Pomeroy is a further welcome decision following the FC decision earlier this year in Cybernius Medical Ltd. (2017 FC 226), where the FC held the CRA’s decision to refuse re-appropriation was unreasonable and counter to the purposes of the ITA. Cases such as Pomeroy and Cybernius, along with personal experiences of tax advisors trying to resolve these issues, provide a basis upon which to criticize the CRA’s approach to re-appropriation as fundamentally misguided and extraordinarily rigid. The ostensible policy reason for the enactment of s. 221.2 was to save businesses money and improve their cash-flow management by allowing greater flexibility in transferring funds between their tax accounts, including where they may have paid more than required on one of their program accounts (see Revenue Canada Press Release, June 15, 1992 “Improved Cash-Flow Flexibility for Business”). The revenue authority touted benefits including responsiveness to the needs of business, improved cash flow management, removing unnecessary rules and regulations and saving time and money. The CRA’s draconian approach seen in recent years, however defeats these policies.
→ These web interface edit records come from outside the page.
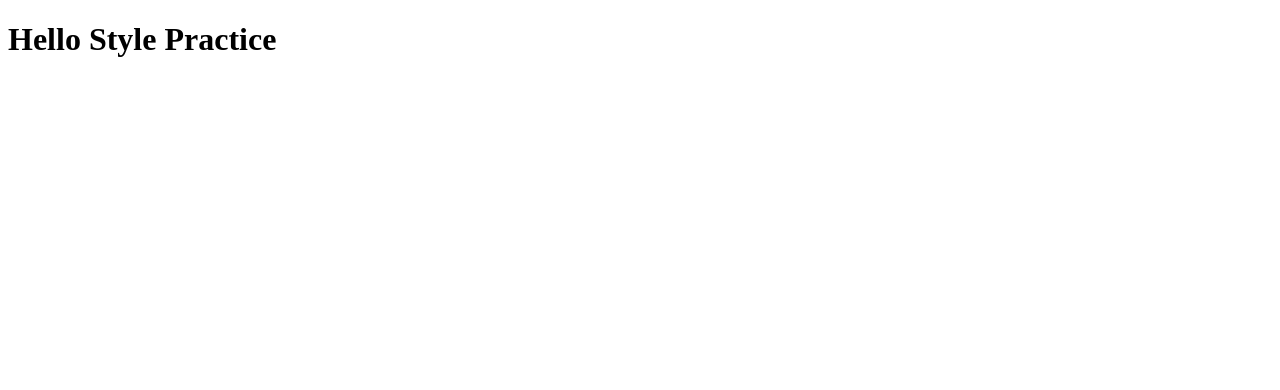
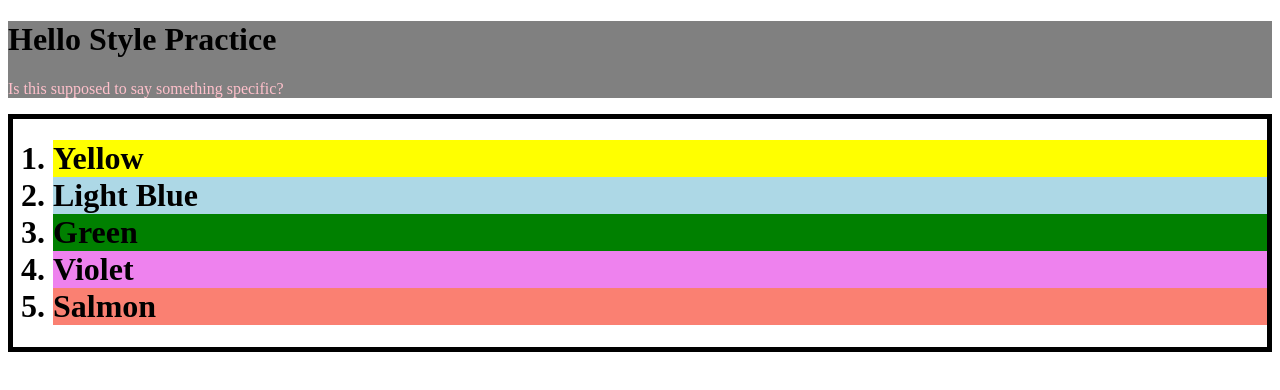
Before and after one commit to MikeMijo/devlab, a plain HTML site: page Day-2-Assignment/Style-Practice/index.html in a window 1280 px wide. Drawn offline with Linux system fonts and the light colour scheme.

Commit message:
Added inline stylings

```diff
--- a/Day-2-Assignment/Style-Practice/index.html
+++ b/Day-2-Assignment/Style-Practice/index.html
@@ -9,6 +9,28 @@
 
 </head>
 <body>
-    <h1> Hello Style Practice </h1>
+
+    <div style="background-color: grey">
+            <strong> <h1> Hello Style Practice </h1></strong>
+            <p style="color: pink"> Is this supposed to say something specific? </p>
+    </div>
+
+    <div style="border-style: solid; border-width: 5px; border-color: black">
+        <ol>
+            <h1>
+                <li style="background-color: yellow;"> Yellow </li>
+                <li style="background-color: lightblue;"> Light Blue </li>
+                <li style="background-color: green;"> Green </li>
+                <li style="background-color: violet;"> Violet </li>
+                <li style="background-color: salmon;"> Salmon </li>
+            </h1>
+        </ol>
+    </div>
+
+
+
+
+
+
 </body>
 </html>
```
Moreover, the ITA already includes provisions that penalize late-filers, including ss. 162(1), which is limited to a maximum of 17% of unpaid tax, and ss. 162(2), which is limited to a maximum of 50% of unpaid tax. The punitive effect of statute-barred credits under ITA ss. 164(1) is theoretically unbounded and, in typical cases, vastly worse than the CRA deploying the ITA’s late-filing penalty regime.
In Chalifoux (91 DTC 943), the Tax Court of Canada decried ITA ss. 164(1) as abusive, described its operation as deplorable and stated that it should be removed from the ITA. Subsequently, ITA s. 221.2 was enacted. Regrettably, the CRA implemented a set of criteria for re-appropriating tax credits that are typically impossible to meet and the CRA often applies those limited, impossible criteria without adequately considering the taxpayer’s circumstances. The CRA’s at times unconscionable refusal to allow taxpayers to access their own property (namely, tax credits) and apply those tax credits to their other tax accounts perpetuates negative outcomes the Courts have repeatedly denounced. Few (if any) areas in the administration and enforcement of taxation cry out for reform more than the statute-barred refund and re-appropriation regime